(hal'zūn),
Local name of a buccopharyngeal infection occurring in Lebanon, probably caused by pentastomid larvae of the dog tongue worm, Linguatula serrata, which wander into the throat of the human host after ingestion of infected raw liver or lymph nodes from sheep or goats.
[Ar., snail]
An acute upper respiratory tract infestation by the sheep liver fluke, Linguatula serrata, that occurs in Lebanon and Syria, due to ingestion of raw or improperly cooked goat and sheep liver containing viable 3rd stage larvae, which colonise the oropharynx, causing deafness by blocking the eustachian tube, episodic sneezing and coughing, haemoptysis, dysphagia, dysphonia, dyspnoea, and possibly death by closure of nasopharynx

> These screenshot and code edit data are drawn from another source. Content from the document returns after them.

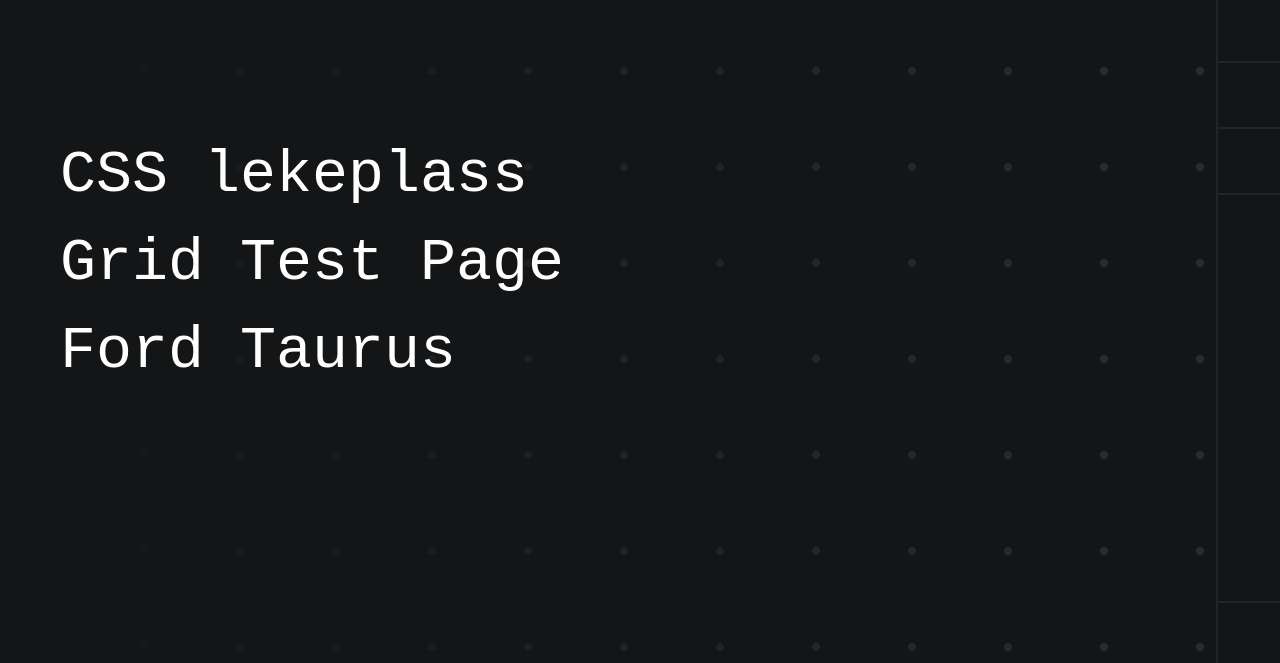
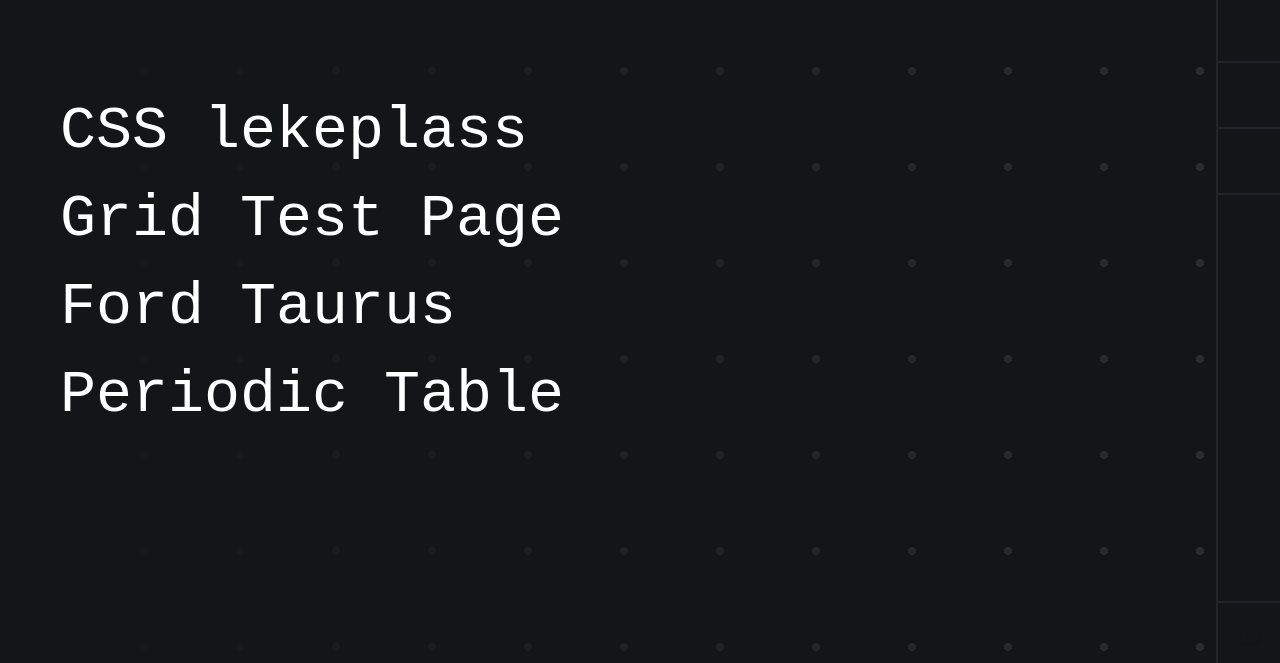
Before and after one commit to IT1-Nesbru-2023/JanCi, a plain HTML site: page index.html in a window 1280 px wide. Shown: the part 137-800 px from the top of the page. Drawn offline with Linux system fonts and the light colour scheme.

Commit message:
Update index.html

```diff
--- a/index.html
+++ b/index.html
@@ -14,6 +14,7 @@
             <a href="CSS_lekeplass/CSS_lekeplass.html" class="menuItem">CSS lekeplass</a>
             <a href="Plato/grid2.html" class="menuItem">Grid Test Page</a>
             <a href="TaurusWebsite/2004FordTaurus.html" class="menuItem">Ford Taurus</a>
+            <a href="periodicTable/periodic.html" class="menuItem">Periodic Table</a>
         </div>
         <div id="menuPattern"></div>
         <div id="menuGradient"></div>
```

halzoun

[Lebanese city, Ain El Halazoun]
An allergic reaction in the mouth and nasopharynx in persons who have eaten incompletely cooked food infested with the parasite Linguatula serrata. Typical symptoms include hoarseness, difficulty swallowing, cough, headache, and rash. The causative parasite is geographically limited to the Middle East, where its primary host is the dog.

halzoun

An acute swallowing and breathing difficulty occasioned by inflammation and swelling of the gullet and larynx caused by ingestion of the nymphs of Linguatula serrata in undercooked mutton liver and lymph nodes.